The U.S. Customs and Border Protection (CBP) monitors the importation and storage of goods, but importers do have some options. When faced with the choice of foreign trade zone (FTZ) vs. bonded warehouse, keep these important points top of mind.
Foreign Trade Zone (FTZ)
The CBP defines a foreign trade zone as; “Secure areas located in or near US ports of entry. Legally, FTZs are considered to be outside the customs territory of the US for duty assessment and entry purposes.” What that means is that the goods can be foreign or domestic, and there is unlimited access and control over the movement of the products within the zone. Regardless of the point of origin, there is no customs entry to file and goods can be moved and mixed freely.
The biggest benefit to importers and 3PLs is that these locations are exempt from paying duties when the shipment arrives. In addition, there are also no duties payable on re-exported goods. Manufacturing is also allowed within an FTZ with no immediate duties or taxes payable. Payment of duties is only due when the product enters into US territory. The rate can be either the amount in effect during withdrawal or initial admission. Another strong benefit is that there is an unlimited amount of time that the goods can be warehoused in a foreign trade zone.
In many ways, bonded warehouses are similar to FTZ warehouses; however, bonded warehouses are under the direct control and supervision of the US customs officials.
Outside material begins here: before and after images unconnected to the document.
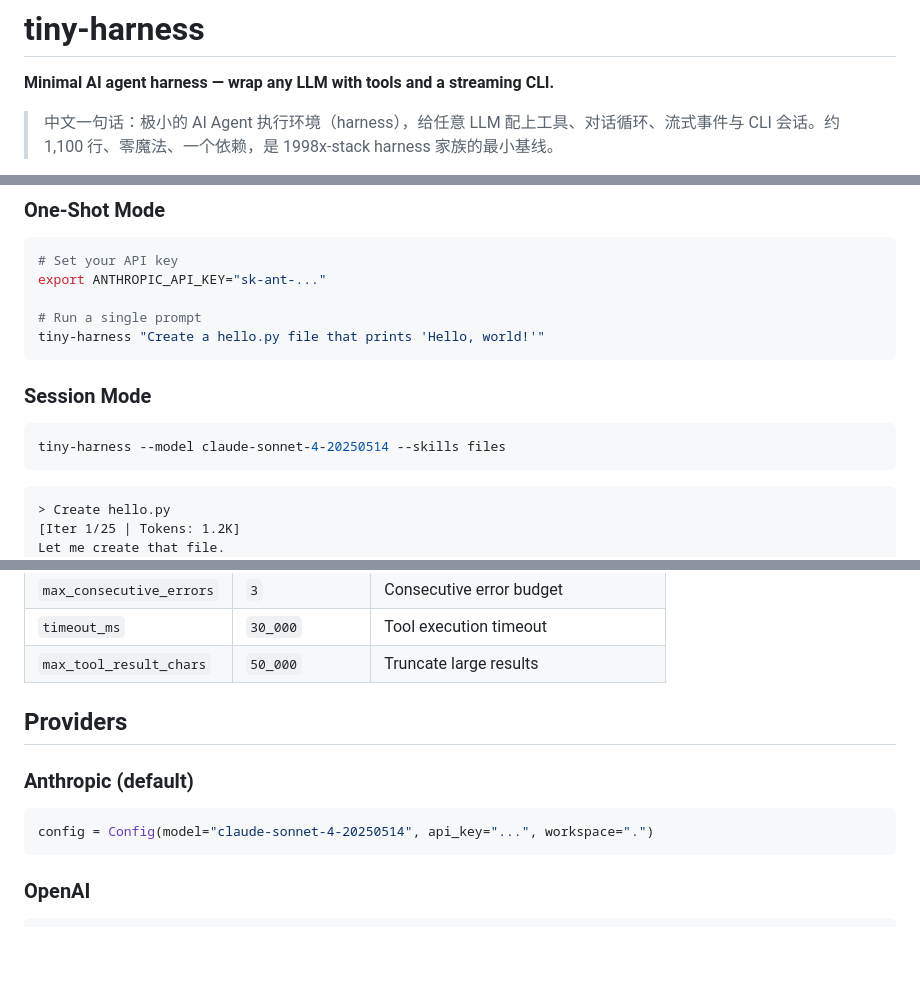
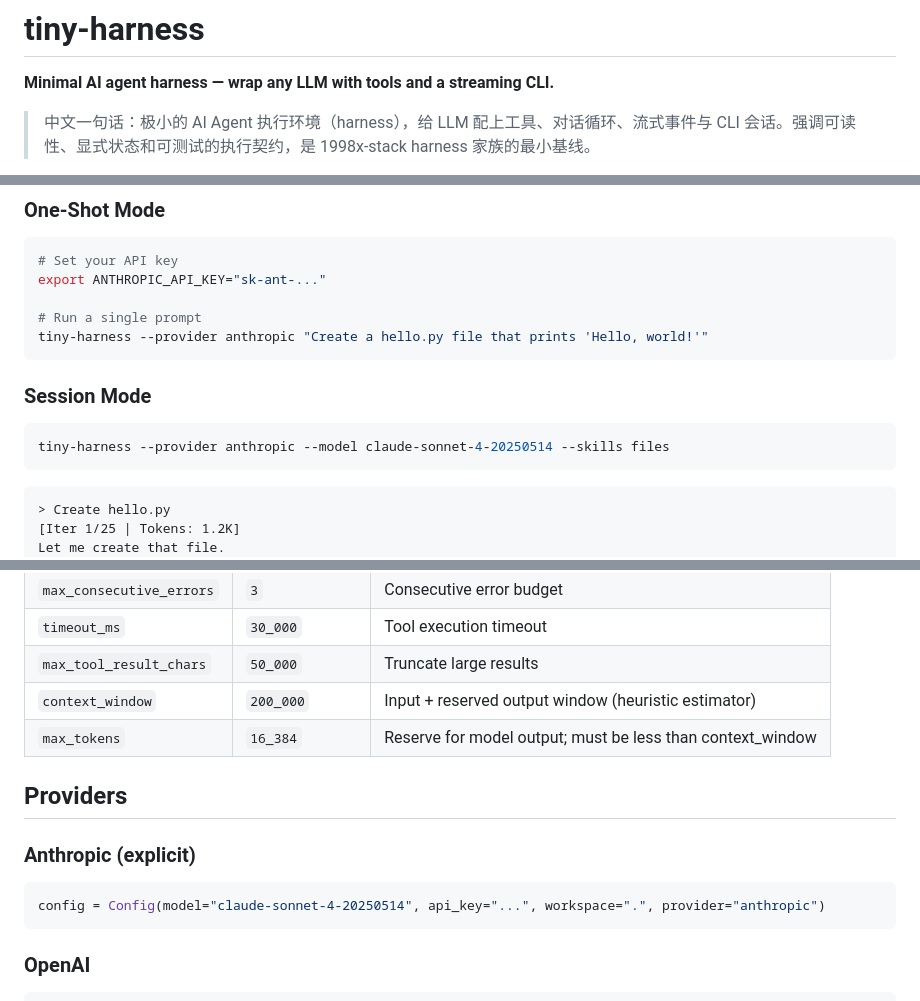
Before and after one commit to 1998x-stack/tiny-harness, a Markdown page: README.md, 3 parts joined by grey strips. Drawn GitHub-style; blank space fills up the shorter version.

Commit message:
docs(readme): fix provider examples and describe typed tool contract

````diff
--- a/README.md
+++ b/README.md
@@ -2,7 +2,7 @@
 
 **Minimal AI agent harness — wrap any LLM with tools and a streaming CLI.**
 
-> 中文一句话：极小的 AI Agent 执行环境（harness），给任意 LLM 配上工具、对话循环、流式事件与 CLI 会话。约 1,100 行、零魔法、一个依赖，是 1998x-stack harness 家族的最小基线。
+> 中文一句话：极小的 AI Agent 执行环境（harness），给 LLM 配上工具、对话循环、流式事件与 CLI 会话。强调可读性、显式状态和可测试的执行契约，是 1998x-stack harness 家族的最小基线。
 
 [![Python](https://img.shields.io/badge/python-3.11%2B-blue)](https://www.python.org/)
 [![Python tests](https://github.com/1998x-stack/tiny-harness/actions/workflows/ci.yml/badge.svg?branch=main)](https://github.com/1998x-stack/tiny-harness/actions/workflows/ci.yml)
@@ -68,13 +67,13 @@ pip install tiny-harness
 export ANTHROPIC_API_KEY="sk-ant-..."
 
 # Run a single prompt
-tiny-harness "Create a hello.py file that prints 'Hello, world!'"
+tiny-harness --provider anthropic "Create a hello.py file that prints 'Hello, world!'"
 ```
 
 ### Session Mode
 
 ```bash
-tiny-harness --model claude-sonnet-4-20250514 --skills files
+tiny-harness --provider anthropic --model claude-sonnet-4-20250514 --skills files
 ```
 
 ```
@@ -236,12 +235,14 @@ agent.on("error", lambda e: print(f"Error: {e.message}"))
 | `max_consecutive_errors` | `3` | Consecutive error budget |
 | `timeout_ms` | `30_000` | Tool execution timeout |
 | `max_tool_result_chars` | `50_000` | Truncate large results |
+| `context_window` | `200_000` | Input + reserved output window (heuristic estimator) |
+| `max_tokens` | `16_384` | Reserve for model output; must be less than context_window |
 
 ## Providers
 
-### Anthropic (default)
+### Anthropic (explicit)
 ```python
-config = Config(model="claude-sonnet-4-20250514", api_key="...", workspace=".")
+config = Config(model="claude-sonnet-4-20250514", api_key="...", workspace=".", provider="anthropic")
 ```
 
 ### OpenAI
````
Also changed, not shown: other parts of README.md (+7 -6 lines).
As with a FTZ, duties aren’t collected until the goods are withdrawn for consumption and the exportation of items is also duty-free.
Two of the major differences are that bonded warehouses are only permitted to hold foreign goods and manufacturing is not allowed. Under this type of program, each good must have a customs entry filed and duties and tariffs are assessed upon entry. Furthermore, customs maintains primary control of all goods and determines where, when and how they can be moved. Unlike FTZ areas, there is a five-year limit on goods being stored in a bonded warehouse.
FTZ vs. Bonded: Which is Right For You?
Choosing between FTZ and bonded warehouses comes down to control over the process and geographic flexibility. For some organizations, it is best to enter into an FTZ while others will benefit from a bonded warehouse. There are multiple benefits of both programs including delayed duty and tariff obligations and the ability to re-export goods without penalty, but consideration usually boils down to whichever solution is closest to your business.